The hamburger restaurant chain has paid Disney over US$1 billion over the past 10 years to tie its products to 11 Disney movies like Finding Nemo, The Incredibles and 101 Dalmatians, the newspaper said.
But family-focused Disney now wants to distance itself from fast food and its links to childhood obesity, and will end its deal with McDonald's following its two summer blockbusters, the animated movie Cars and Pirates of the Caribbean: Dead Man's Chest.
Disney declined to comment on the report. But Pixar Animation Studios chief Steve Jobs, who is now Disney's biggest shareholder, was quoted as saying recently: "There are ... some concerns as our society becomes more conscious of some of the implications of fast food."
Jack Daly, McDonald's senior vice president for corporate relations, said "The 10-year McDonald's Disney alliance is ending for sound business reasons on both sides."
"This was a mutual decision made more than a year ago -- a fact that is well known in the business world," he said.
Daly rejected a Los Angeles Times story that said Disney abandoned the pact because it does not want to be linked to junk food. The report was "based on Hollywood hearsay" and was "a misrepresentation of the truth," he said.
The report said that DreamWorks Animation SKG was also reconsidering its tie-in with McDonalds, and that for its upcoming movie Shrek III it wanted the overweight title character to be linked with McDonald's more healthy offerings, rather than its Chicken McNuggets and Big Macs.
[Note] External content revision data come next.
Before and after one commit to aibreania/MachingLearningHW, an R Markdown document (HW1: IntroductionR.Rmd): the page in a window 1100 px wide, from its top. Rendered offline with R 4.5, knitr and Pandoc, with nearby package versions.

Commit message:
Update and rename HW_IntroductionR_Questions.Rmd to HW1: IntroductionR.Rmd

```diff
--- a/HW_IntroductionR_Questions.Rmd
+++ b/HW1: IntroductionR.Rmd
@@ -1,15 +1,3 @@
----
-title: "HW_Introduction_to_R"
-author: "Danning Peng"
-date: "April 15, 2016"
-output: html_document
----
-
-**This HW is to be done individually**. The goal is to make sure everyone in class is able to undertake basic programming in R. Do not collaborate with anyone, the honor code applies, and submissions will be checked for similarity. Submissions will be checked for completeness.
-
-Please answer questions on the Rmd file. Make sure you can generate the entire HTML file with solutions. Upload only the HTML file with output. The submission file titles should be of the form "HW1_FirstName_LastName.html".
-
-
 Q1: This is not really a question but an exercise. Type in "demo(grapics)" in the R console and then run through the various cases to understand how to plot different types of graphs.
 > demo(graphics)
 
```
Recent studies show that as many as 40 percent of young children in the US are overweight and that 20 percent could be categorized as obese. Fast food critics hailed the move by Disney as a potential turning point in US dietary health.
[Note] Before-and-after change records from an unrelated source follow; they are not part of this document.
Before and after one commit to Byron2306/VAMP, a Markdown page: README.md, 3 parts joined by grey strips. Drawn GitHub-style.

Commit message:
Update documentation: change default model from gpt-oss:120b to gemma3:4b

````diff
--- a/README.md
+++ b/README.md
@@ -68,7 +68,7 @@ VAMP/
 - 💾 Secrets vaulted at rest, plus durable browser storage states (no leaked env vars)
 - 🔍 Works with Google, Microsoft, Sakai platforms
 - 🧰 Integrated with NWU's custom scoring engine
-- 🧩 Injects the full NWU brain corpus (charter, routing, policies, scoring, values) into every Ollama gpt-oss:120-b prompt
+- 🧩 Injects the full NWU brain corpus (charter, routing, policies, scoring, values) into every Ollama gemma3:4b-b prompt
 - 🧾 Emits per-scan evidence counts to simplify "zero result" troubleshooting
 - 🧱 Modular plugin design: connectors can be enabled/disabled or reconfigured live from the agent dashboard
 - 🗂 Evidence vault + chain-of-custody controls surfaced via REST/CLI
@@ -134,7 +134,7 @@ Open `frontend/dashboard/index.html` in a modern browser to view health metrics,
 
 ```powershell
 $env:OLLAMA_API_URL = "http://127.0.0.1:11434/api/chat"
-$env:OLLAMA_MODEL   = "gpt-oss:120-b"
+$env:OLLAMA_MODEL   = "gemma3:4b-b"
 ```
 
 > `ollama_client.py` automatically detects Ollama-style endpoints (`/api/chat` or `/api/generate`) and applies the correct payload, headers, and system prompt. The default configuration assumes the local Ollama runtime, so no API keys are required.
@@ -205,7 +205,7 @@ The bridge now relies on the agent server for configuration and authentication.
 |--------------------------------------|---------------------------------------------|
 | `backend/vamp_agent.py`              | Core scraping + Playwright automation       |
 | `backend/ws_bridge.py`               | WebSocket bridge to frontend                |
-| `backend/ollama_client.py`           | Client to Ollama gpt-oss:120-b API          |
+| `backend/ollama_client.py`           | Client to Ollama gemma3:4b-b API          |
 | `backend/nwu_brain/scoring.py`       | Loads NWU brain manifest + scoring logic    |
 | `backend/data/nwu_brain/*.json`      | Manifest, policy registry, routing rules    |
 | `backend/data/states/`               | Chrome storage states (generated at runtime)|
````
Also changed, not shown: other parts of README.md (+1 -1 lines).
"I think it would have impact in contributing to the cultural change that is necessary," said J. Michael McGinnis, chairman of a National Academy of Sciences panel that just released a study showing how food marketing adversely affects children's diets.
"The committee thought it was important for the use of cartoon characters that appeal to children only to be used in the marketing of healthy products," said McGinnis
"It will put more pressure on McDonald's to change what they sell in Happy Meals," said Eric Schlosser, author of the bestselling book Fast Food Nation. "The obesity issue would be irrelevant if the food in the Happy Meals was healthy."
McDonald's has said it is addressing criticism raised by Schlosser and others. The companies had no immediate comment on the Los Angeles Times report.